Those who have been following INEOS and Reach CSG’s legal challenge of the ban on fracking over the last week or so will no doubt be left feeling distinctly unsatisfied, to say the least. That the ban is being challenged at all – and by way of the deep pockets of Jim Ratcliffe – results in uncertainty if not serious concern, particularly for communities on the frontline of the industry. To hear the Scottish Government’s QC argue that despite what the First Minister and the Energy Minister have stated repeatedly in Parliament, there is in fact no ban on fracking, must surely sow further confusion and worry.
It is now Judge Lord Pentland’s job to sift the evidence and arguments put before him and give his ruling as to whether or not there is actually a ban on fracking, and whether Scottish Ministers acted lawfully in what they said and did on 3 October last year. He will further have to decide whether there is a case for compensation, and whether it is appropriate to grant the remedy sought by INEOS and Reach CSG of quashing the directions that give effect to the ‘effective ban’ or ‘indefinite moratorium’.
When will a decision be made?

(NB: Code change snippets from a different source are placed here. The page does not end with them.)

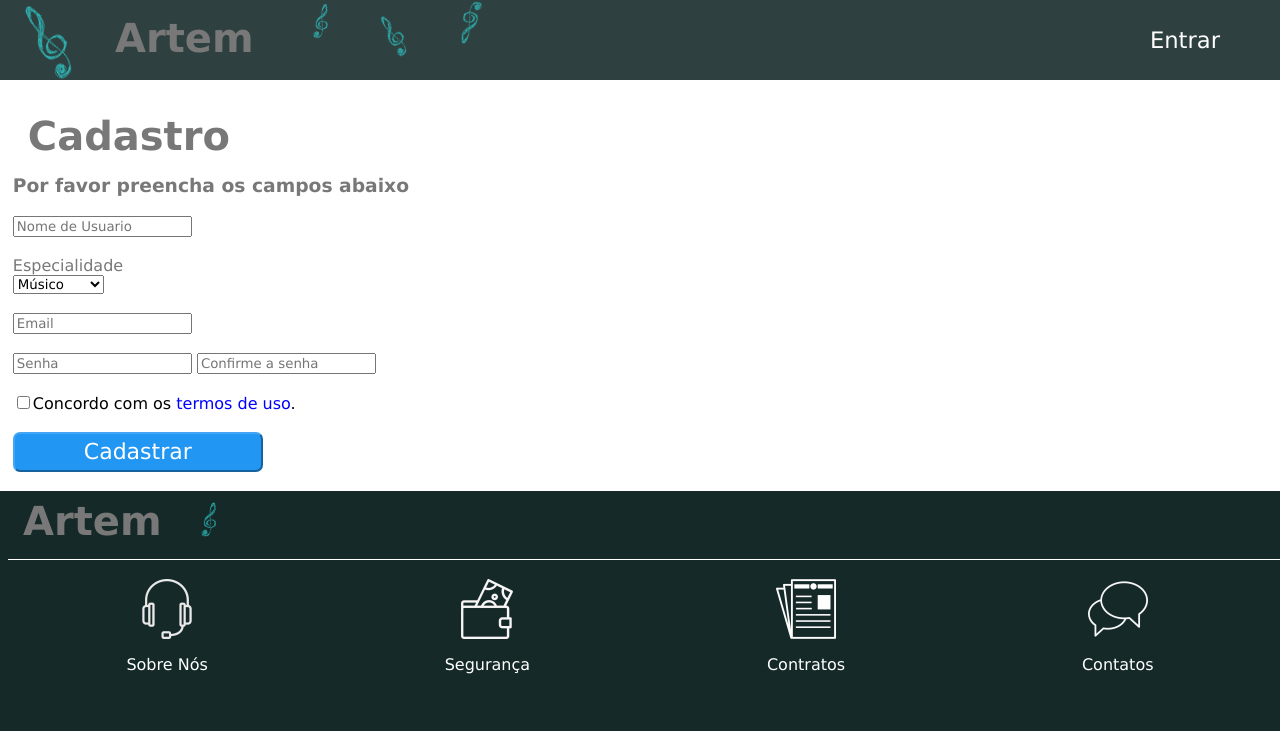
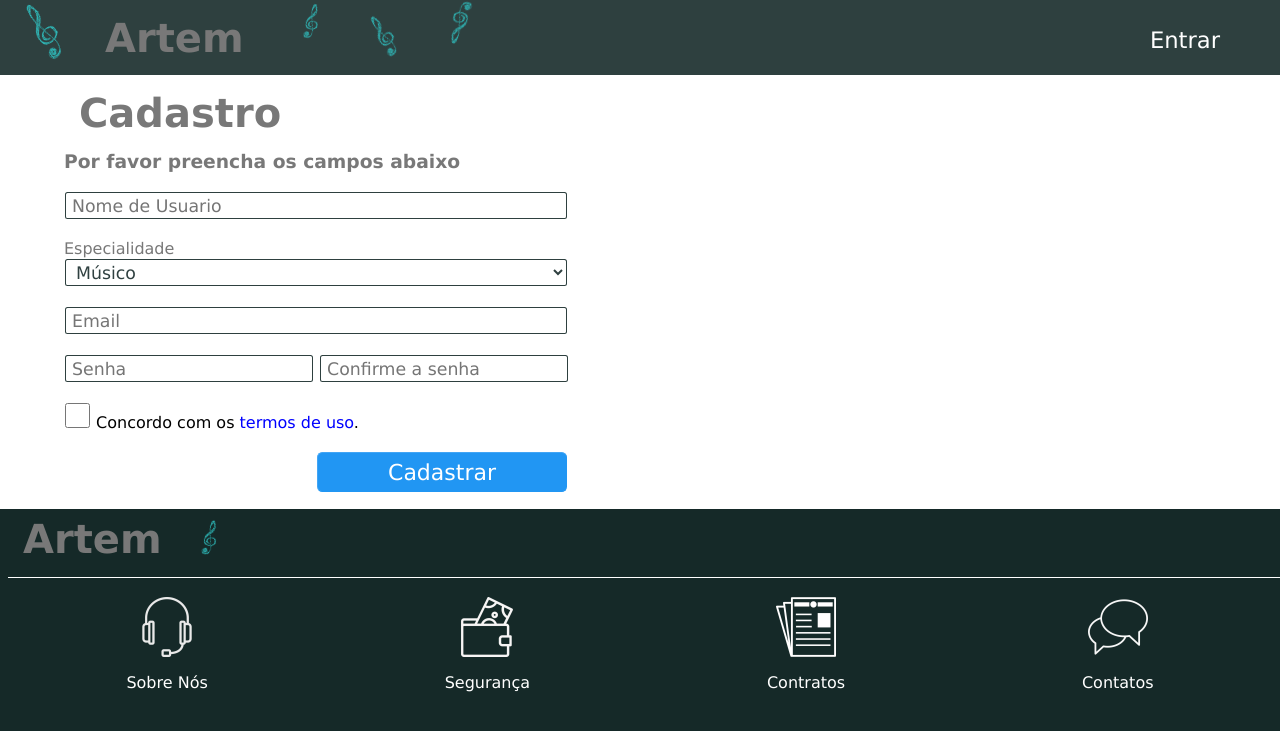
Before and after one commit to adrian7123/TCC, a PHP site: page /cadastro.html in a window 1280 px wide. Shown: the top 731 px of the page. Run offline with PHP 8.4, Linux system fonts and the light colour scheme.

Commit message:
design terminado

```diff
--- a/site/cadastro.html
+++ b/site/cadastro.html
@@ -11,11 +11,20 @@
   <link rel="stylesheet" href="css/font.css">
   <link rel="stylesheet" href="css/button.css">
   <link rel="stylesheet" href="css/screen.css">
+  <link rel="stylesheet" href="css/input.css">
   <link rel="stylesheet" href="css/cadastro/corpo.css">
+
+  <style type="text/css">
+  	.btn {
+  		margin-left: 253px;
+  	}
+
+  </style>
 </head>
 <body>
     <section class="main">
 	<header>
+		<div class="header" >
     	<div>
         	<img class="icon a" src="icon/music.png">
         	<h1>Artem</h1>
@@ -27,6 +36,7 @@
     	<div class="linkBox">
     	    <div></div>
         	<a  href="login.html">Entrar</a>
+    	</div>
     	</div>
     </header>
 
@@ -61,7 +71,7 @@
 
     		<br><br>
 
-    		<input type="checkbox">Concordo com os <a class="textBlue">termos de uso</a>.
+    		<input class="checkbox"  name="termo"  type="checkbox"> Concordo com os <a class="textBlue">termos de uso</a>.
 
     		<br><br>
 
@@ -90,7 +100,7 @@
    	  </div>
     </footer>
 
-  <script src="js/abrirTelas.js"></script>
+  <script src="js/abrirTelas.js" ></script>
 
 </body>
 </html>
--- a/site/css/button.css
+++ b/site/css/button.css
@@ -5,7 +5,7 @@
 .btn {
   height: 40px;
   width: auto;
-  border-radius: 7px;
+  border-radius: 5.4px;
   border-spacing: 1px;
   color: white;
 }
--- a/site/css/cadastro/corpo.css
+++ b/site/css/cadastro/corpo.css
@@ -8,8 +8,19 @@ body {
 
 header {
 	background-color: rgba(21, 41, 40, 0.89);
+	height: 75px;
 }
 
 .main {
     background: white;
 }
+h2, h3, h4, h5, label {
+ color: rgb(120,120,120);
+ margin: 0;
+}
+
+.container {
+	width: 90%;
+	height: auto;
+	margin: 0 auto;
+}
--- a/site/css/corpo.css
+++ b/site/css/corpo.css
@@ -4,15 +4,13 @@
 }
 
 body {
-
-
   display: flex;
   flex-direction: column;
   align-items: space-between;
 }
 
-header {
-  height: 80px;
+.header {
+  height: 60px;
   width: 100%;
   /*background-color: rgba(69, 138, 121, 0.7);*/
   display: flex;
--- a/site/css/font.css
+++ b/site/css/font.css
@@ -9,11 +9,6 @@ h1 {
   color: rgb(120,120,120);
 }
 
-h2, h3, h4, h5, label {
- color: rgb(120,120,120);
- margin: 0;
-}
-
 .textBlue {
 	color: blue;
 }
--- a/site/css/input.css
+++ b/site/css/input.css
@@ -0,0 +1,26 @@
+input, select {
+   height: 27px;
+   margin: 1px;
+   border: 0.5px solid rgba(21, 41, 40, 0.89);
+   border-radius: 2.5px;
+   padding-left: 6px;
+   font-size: 13pt;
+   color: rgba(21, 41, 40, 0.89);
+}
+
+select {
+	background-color: white;
+}
+
+.inputGrande {
+   width: 502px;
+}
+
+.inputMedio {
+	width: 248px;
+}
+
+.checkbox {
+	height: 25px;
+	width: 25px;
+}
```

Until Lord Pentland gives his decision – likely within 3 months – we are left somewhat in limbo as to whether there is a ban or not, and if there is one, whether it will be overturned. Unfortunately, the uncertainty is unlikely to end there: whichever party the ruling goes against will almost certainly look for grounds on which to challenge it, leading to an appeal to the Inner House of the Court of Session, and potentially all the way to the UK Supreme Court. If so we could be looking at a good couple of years before the air is cleared.
Meanwhile the good news is that as long as the ‘effective ban’ is being challenged in court it is still in place, such that it is, in that any applications for planning or environmental consents will go to Ministers.
What about existing licenses?
There are currently only two onshore oil and gas licenses owned by operators who want to use them to frack for shale gas or drill for coalbed methane, those operators being INEOS and Reach CSG, where such applications could arise. The first of these, PEDL 162 which covers 400km2 in North Lanarkshire, had permission for one coalbed methane well but planning consent expired in 2016, and under the ‘drill or drop’ terms of the license, it should automatically cease at the end of June 2018 when the initial term runs out. Any application to extend the license would be the first test of the resolve of Scottish Ministers in how they intend to use their new powers over onshore oil and gas licensing.
That leaves PEDL 133 at the mouth of the Forth, which has seen a number of exploratory and test wells for coalbed methane drilled since the 1990s, and was bought out by INEOS in 2015. A planning application to take the development to commercial gas production has been tied up in a public inquiry since 2013, and a decision has recently been delayed pending the outcome of the current judicial review. This license however runs to 2035, and is likely to be at the centre of compensation claims by INEOS.
What happens next?
When the dust has finally settled on the legal challenge, the Scottish Government will be in a position to pass legislation to ban fracking – something Ministers hinted could happen following the strategic environmental assessment process currently underway. Powers over onshore oil and gas licensing were finally devolved to Holyrood a few months after the Government announced its position on fracking, and Ministers will have to establish some means of administering existing licenses. They will also have to decide whether to put in place a regime for granting new licenses (for either or both conventional and unconventional onshore extraction), and what to do with the applications made for licenses in Scotland under the UK’s 14th onshore oil and gas licensing round in 2014.
We will of course be pushing for Ministers to use their new licensing powers responsibly. In an age of rapidly approaching climate catastrophe, what that means is simply banning all onshore oil and gas extraction going forward, whether or not it involves fracking.
We made a public interest intervention in the case arguing that the Scottish Government was obliged to ban fracking in order to meet its own legally binding climate change commitments. You can read more about why we decided to get involved in the case on our blog, and download our intervention in full here.
Thank you so much to all our generous supporters who donated to help make this intervention happen!